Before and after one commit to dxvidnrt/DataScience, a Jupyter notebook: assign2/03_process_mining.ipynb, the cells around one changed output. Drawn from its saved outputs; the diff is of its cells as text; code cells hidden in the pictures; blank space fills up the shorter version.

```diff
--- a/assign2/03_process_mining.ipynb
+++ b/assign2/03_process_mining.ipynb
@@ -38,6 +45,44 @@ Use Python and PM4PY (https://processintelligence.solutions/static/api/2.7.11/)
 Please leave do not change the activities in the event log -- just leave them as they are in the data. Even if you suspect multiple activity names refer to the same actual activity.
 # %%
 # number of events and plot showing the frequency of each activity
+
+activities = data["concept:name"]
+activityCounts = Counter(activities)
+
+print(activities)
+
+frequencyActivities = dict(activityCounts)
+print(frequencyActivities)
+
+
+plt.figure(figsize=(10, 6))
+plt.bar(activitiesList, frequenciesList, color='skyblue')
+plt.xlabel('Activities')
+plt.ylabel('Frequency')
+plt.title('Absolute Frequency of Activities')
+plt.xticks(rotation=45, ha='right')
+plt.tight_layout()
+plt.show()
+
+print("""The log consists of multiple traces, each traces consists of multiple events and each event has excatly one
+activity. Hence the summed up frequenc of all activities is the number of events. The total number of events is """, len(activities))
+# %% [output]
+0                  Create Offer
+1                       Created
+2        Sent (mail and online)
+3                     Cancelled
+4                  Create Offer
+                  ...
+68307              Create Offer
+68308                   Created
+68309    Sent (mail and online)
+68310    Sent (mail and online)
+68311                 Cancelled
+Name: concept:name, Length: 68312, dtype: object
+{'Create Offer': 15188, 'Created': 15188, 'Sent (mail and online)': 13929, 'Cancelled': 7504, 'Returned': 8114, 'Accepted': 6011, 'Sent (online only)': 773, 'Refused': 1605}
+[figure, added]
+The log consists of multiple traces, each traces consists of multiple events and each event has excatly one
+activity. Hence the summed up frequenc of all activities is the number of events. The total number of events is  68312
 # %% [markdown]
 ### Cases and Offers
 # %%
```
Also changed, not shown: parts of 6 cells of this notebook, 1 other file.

= What is needed =
Repeat the data word for word.

= Output =
Before and after one commit to dxvidnrt/DataScience, a Jupyter notebook: assign2/03_process_mining.ipynb, the cells around one changed output. Drawn from its saved outputs; the diff is of its cells as text; code cells hidden in the pictures; blank space fills up the shorter version.

```diff
--- a/assign2/03_process_mining.ipynb
+++ b/assign2/03_process_mining.ipynb
@@ -38,6 +45,44 @@ Use Python and PM4PY (https://processintelligence.solutions/static/api/2.7.11/)
 Please leave do not change the activities in the event log -- just leave them as they are in the data. Even if you suspect multiple activity names refer to the same actual activity.
 # %%
 # number of events and plot showing the frequency of each activity
+
+activities = data["concept:name"]
+activityCounts = Counter(activities)
+
+print(activities)
+
+frequencyActivities = dict(activityCounts)
+print(frequencyActivities)
+
+
+plt.figure(figsize=(10, 6))
+plt.bar(activitiesList, frequenciesList, color='skyblue')
+plt.xlabel('Activities')
+plt.ylabel('Frequency')
+plt.title('Absolute Frequency of Activities')
+plt.xticks(rotation=45, ha='right')
+plt.tight_layout()
+plt.show()
+
+print("""The log consists of multiple traces, each traces consists of multiple events and each event has excatly one
+activity. Hence the summed up frequenc of all activities is the number of events. The total number of events is """, len(activities))
+# %% [output]
+0                  Create Offer
+1                       Created
+2        Sent (mail and online)
+3                     Cancelled
+4                  Create Offer
+                  ...
+68307              Create Offer
+68308                   Created
+68309    Sent (mail and online)
+68310    Sent (mail and online)
+68311                 Cancelled
+Name: concept:name, Length: 68312, dtype: object
+{'Create Offer': 15188, 'Created': 15188, 'Sent (mail and online)': 13929, 'Cancelled': 7504, 'Returned': 8114, 'Accepted': 6011, 'Sent (online only)': 773, 'Refused': 1605}
+[figure, added]
+The log consists of multiple traces, each traces consists of multiple events and each event has excatly one
+activity. Hence the summed up frequenc of all activities is the number of events. The total number of events is  68312
 # %% [markdown]
 ### Cases and Offers
 # %%
```
Also changed, not shown: parts of 6 cells of this notebook, 1 other file.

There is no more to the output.